[Revision comparison data]

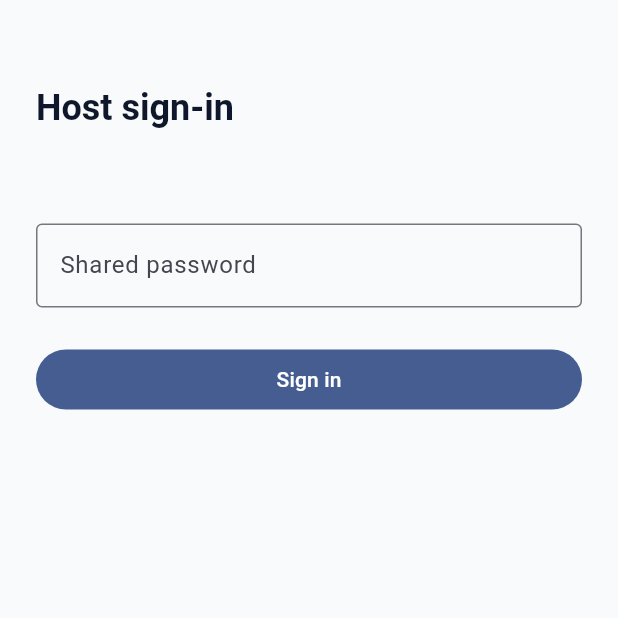
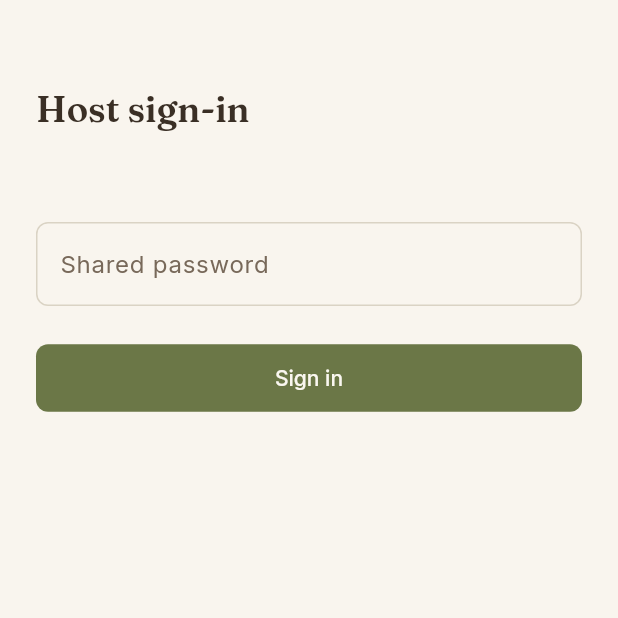
Before and after one commit to spencerjireh/pila-lang, a Flutter app: the HostLoginScreen screen opened directly with empty values, on a phone screen of 412 x 824 dp, the top half of it. Run offline on Flutter 3.47's test engine with Material 3 defaults, Android fonts, the phone set to English and light mode, and no system bars; our stand-ins replace app_links, cookie_jar, dio, dio_cookie_manager, firebase_core, firebase_messaging and 9 more; missing offline and left inert: mobile_scanner; accounts and stored records are empty; network calls fail.

Commit message:
feat(mobile): PilaTheme + widget token migration
- pila_theme.dart: ThemeData factory wires PilaPalette (cream/olive/
  warm-brown) into ColorScheme, AppBarTheme, CardTheme, button themes,
  InputDecorationTheme, SnackBarTheme. Fraunces/Inter/JetBrains Mono
  via google_fonts (Inter for base, Fraunces on display + headline).
- palette.dart: replaced Tailwind-default constants with design system
  tokens that mirror apps/web/app/globals.css. Legacy aliases kept
  (neutral50/200/500/900, danger) so existing widgets compile while
  the deeper widget sweep happens incrementally.
- app.dart: title -> "Pila Lang", uses buildPilaTheme().
- display kiosk + QR widgets migrated off Colors.black/white +
  Color(0x...) to PilaPalette tokens. QR card now sits on cream popover
  with token border (no shadow) per the "borders over shadows"
  principle in DESIGN.md.

google_fonts ^6.2.1 added; flutter analyze + 128 tests pass.

```diff
--- a/apps/mobile/lib/screens/display/display_pairing_screen.dart
+++ b/apps/mobile/lib/screens/display/display_pairing_screen.dart
@@ -58,7 +58,6 @@ class _DisplayPairingScreenState extends ConsumerState<DisplayPairingScreen> {
   @override
   Widget build(BuildContext context) {
     return Scaffold(
-      backgroundColor: const Color(0xFFF8FAFC),
       body: SafeArea(
         child: Center(
           child: ConstrainedBox(
@@ -79,7 +78,7 @@ class _DisplayPairingScreenState extends ConsumerState<DisplayPairingScreen> {
                   Text(
                     'Enter the tenant slug to start displaying the QR.',
                     style: Theme.of(context).textTheme.bodyMedium?.copyWith(
-                          color: const Color(0xFF475569),
+                          color: Theme.of(context).colorScheme.onSurfaceVariant,
                         ),
                   ),
                   const SizedBox(height: 24),
--- a/apps/mobile/lib/theme/palette.dart
+++ b/apps/mobile/lib/theme/palette.dart
@@ -2,18 +2,59 @@ import 'dart:math' as math;
 
 import 'package:flutter/material.dart';
 
+/// Design-system palette mirroring web's :root CSS variables.
+///
+/// Token names match `apps/web/app/globals.css`. Whenever the web token
+/// hex changes, update here too — they are the brand contract.
 class PilaPalette {
   PilaPalette._();
 
-  // Matches the web Tailwind defaults + the v1 accent fallback.
-  static const Color defaultAccent = Color(0xFF1F6FEB);
-  static const Color neutral50 = Color(0xFFF8FAFC);
-  static const Color neutral200 = Color(0xFFE2E8F0);
-  static const Color neutral500 = Color(0xFF64748B);
-  static const Color neutral900 = Color(0xFF0F172A);
-  static const Color danger = Color(0xFFDC2626);
-  static const Color success = Color(0xFF16A34A);
-  static const Color warning = Color(0xFFF59E0B);
+  // Surface
+  static const Color background = Color(0xFFF9F5EE); // warm cream
+  static const Color foreground = Color(0xFF3A2F25); // deep warm brown
+  static const Color card = Color(0xFFF9F5EE);
+  static const Color cardForeground = Color(0xFF3A2F25);
+  static const Color popover = Color(0xFFFAF7F0);
+  static const Color popoverForeground = Color(0xFF3A2F25);
+
+  // Brand
+  static const Color primary = Color(0xFF6B7747); // olive / sage
+  static const Color primaryForeground = Color(0xFFFAF7F0);
+  static const Color secondary = Color(0xFFE7E6DC);
+  static const Color secondaryForeground = Color(0xFF3A2F25);
+
+  // Muted / accent
+  static const Color muted = Color(0xFFEAE9DD);
+  static const Color mutedForeground = Color(0xFF78695A);
+  static const Color accent = Color(0xFFC7CFAE);
+  static const Color accentForeground = Color(0xFF3A2F25);
+
+  // Status
+  static const Color destructive = Color(0xFFA8513A); // warm brick
+  static const Color destructiveForeground = Color(0xFFFAF7F0);
+  static const Color success = Color(0xFF545F36); // deeper olive
+  static const Color successForeground = Color(0xFFFAF7F0);
+  static const Color warning = Color(0xFFD59B35); // ochre
+  static const Color warningForeground = Color(0xFF2F2316);
+
+  // Edges
+  static const Color border = Color(0xFFDAD3C4);
+  static const Color input = Color(0xFFDAD3C4);
+  static const Color ring = Color(0xFF6B7747);
+
+  /// Default tenant accent when no logo / accent set. Olive-sage matches
+  /// the brand. Tenants override per-account in settings.
+  static const Color defaultAccent = primary;
+
+  // Legacy aliases — keep call sites compiling while the widget sweep
+  // migrates to semantic tokens. New code should use the named tokens
+  // (background / foreground / muted / mutedForeground / border /
+  // destructive) directly.
+  static const Color neutral50 = background;
+  static const Color neutral200 = border;
+  static const Color neutral500 = mutedForeground;
+  static const Color neutral900 = foreground;
+  static const Color danger = destructive;
 
   static Color parseAccent(String? hex) {
     if (hex == null) return defaultAccent;
--- a/apps/mobile/pubspec.yaml
+++ b/apps/mobile/pubspec.yaml
@@ -56,6 +56,9 @@ dependencies:
   # Kiosk mode — screen-on / immersive for the display surface
   wakelock_plus: ^1.2.8
 
+  # Design system fonts (Fraunces / Inter / JetBrains Mono)
+  google_fonts: ^6.2.1
+
 dev_dependencies:
   flutter_test:
     sdk: flutter
```
Also changed, not shown: apps/mobile/lib/app.dart (+3 -6 lines), apps/mobile/lib/screens/display/display_screen.dart (+3 -4 lines), apps/mobile/lib/theme/pila_theme.dart (added, +155 -0 lines), apps/mobile/lib/widgets/display/display_closed_banner.dart (+7 -5 lines), apps/mobile/lib/widgets/display/display_qr.dart (+18 -14 lines), apps/mobile/pubspec.lock.
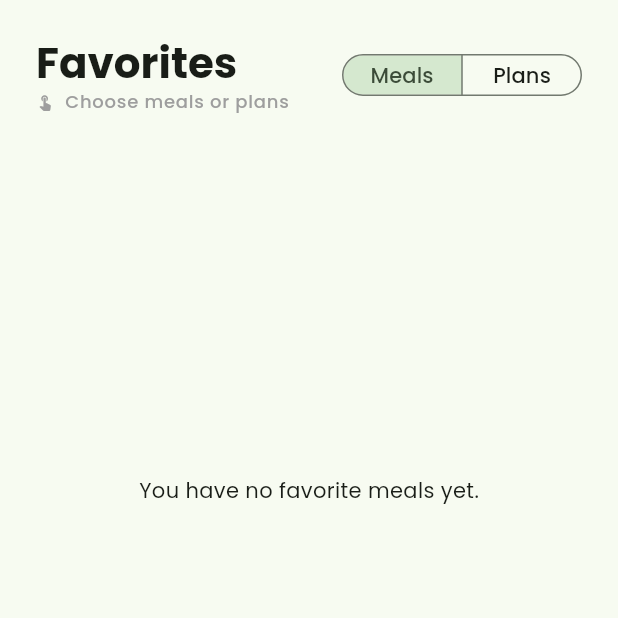
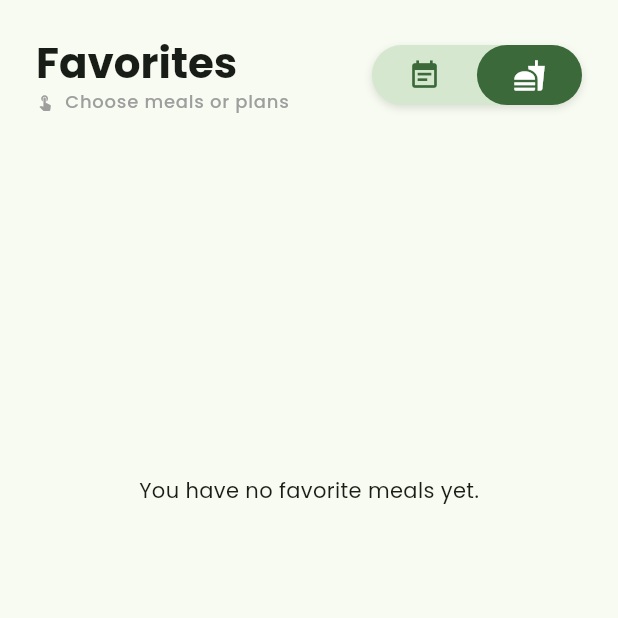
Before and after one commit to p-olszewski/DietDesigner, a Flutter app: the FavoritesTab screen opened directly, on a phone screen of 412 x 824 dp, the top half of it. Run offline on Flutter 3.47's test engine with Material 2 defaults, Android fonts, the phone set to English and light mode, and no system bars; drawn by our look-alikes of flutter_toggle_tab; our stand-ins replace cloud_firestore, firebase_auth, firebase_core, flutter_dotenv, fluttertoast, google_fonts and 1 more; missing offline and left inert: weekly_date_picker; accounts and stored records are empty.

Commit message:
change switch button on the favorites tab

```diff
--- a/lib/widgets/favorites_tab.dart
+++ b/lib/widgets/favorites_tab.dart
@@ -5,6 +5,7 @@ import 'package:diet_designer/services/firestore_service.dart';
 import 'package:diet_designer/shared/popup_messenger.dart';
 import 'package:diet_designer/widgets/meal_card.dart';
 import 'package:flutter/material.dart';
+import 'package:flutter_toggle_tab/flutter_toggle_tab.dart';
 import 'package:provider/provider.dart';
 
 class FavoritesTab extends StatefulWidget {
@@ -16,7 +17,7 @@ class FavoritesTab extends StatefulWidget {
 
 class _FavoritesTabState extends State<FavoritesTab> {
   final bool _isLoading = false;
-  String _selectedOption = 'Meals';
+  int _selectedOption = 1;
 
   @override
   void initState() {
@@ -59,30 +60,25 @@ class _FavoritesTabState extends State<FavoritesTab> {
                         ),
                       ],
                     ),
-                    SizedBox(
-                      width: 160.0,
-                      height: 36.0,
-                      child: SegmentedButton(
-                        showSelectedIcon: false,
-                        segments: const [
-                          ButtonSegment(
-                            value: 'Meals',
-                            label: Padding(
-                              padding: EdgeInsets.only(bottom: 20.0),
-                              child: Text('Meals'),
-                            ),
-                          ),
-                          ButtonSegment(
-                            value: 'Plans',
-                            label: Padding(
-                              padding: EdgeInsets.only(bottom: 20.0),
-                              child: Text('Plans'),
-                            ),
-                          ),
-                        ],
-                        selected: {_selectedOption},
-                        onSelectionChanged: (value) => setState(() => _selectedOption = value.first),
-                      ),
+                    FlutterToggleTab(
+                      width: 34,
+                      height: 40,
+                      borderRadius: 50,
+                      marginSelected: const EdgeInsets.symmetric(horizontal: 0, vertical: 0),
+                      selectedTextStyle: const TextStyle(color: Colors.white, fontSize: 14, fontWeight: FontWeight.w400),
+                      unSelectedTextStyle:
+                          TextStyle(color: Theme.of(context).colorScheme.primary, fontSize: 12, fontWeight: FontWeight.w400),
+                      unSelectedBackgroundColors: [Theme.of(context).colorScheme.secondaryContainer],
+                      labels: const ["", ""],
+                      icons: const [Icons.event_note, Icons.fastfood],
+                      iconSize: 22,
+                      selectedIndex: _selectedOption,
+                      selectedLabelIndex: (index) {
+                        setState(() {
+                          _selectedOption = index;
+                          PopupMessenger.info('Choosed option: ${index + 1}');
+                        });
+                      },
                     ),
                   ],
                 ),
--- a/pubspec.yaml
+++ b/pubspec.yaml
@@ -50,6 +50,7 @@ dependencies:
   weekly_date_picker: ^1.3.0
   font_awesome_flutter: ^10.4.0
   percent_indicator: ^4.2.3
+  flutter_toggle_tab: ^1.3.0
 
 dev_dependencies:
   flutter_lints: ^2.0.1
```
Also changed, not shown: pubspec.lock.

DIRECTIONS
State how many lines in the entries hold "yaml", please, with no other words.

TASK RESPONSE
4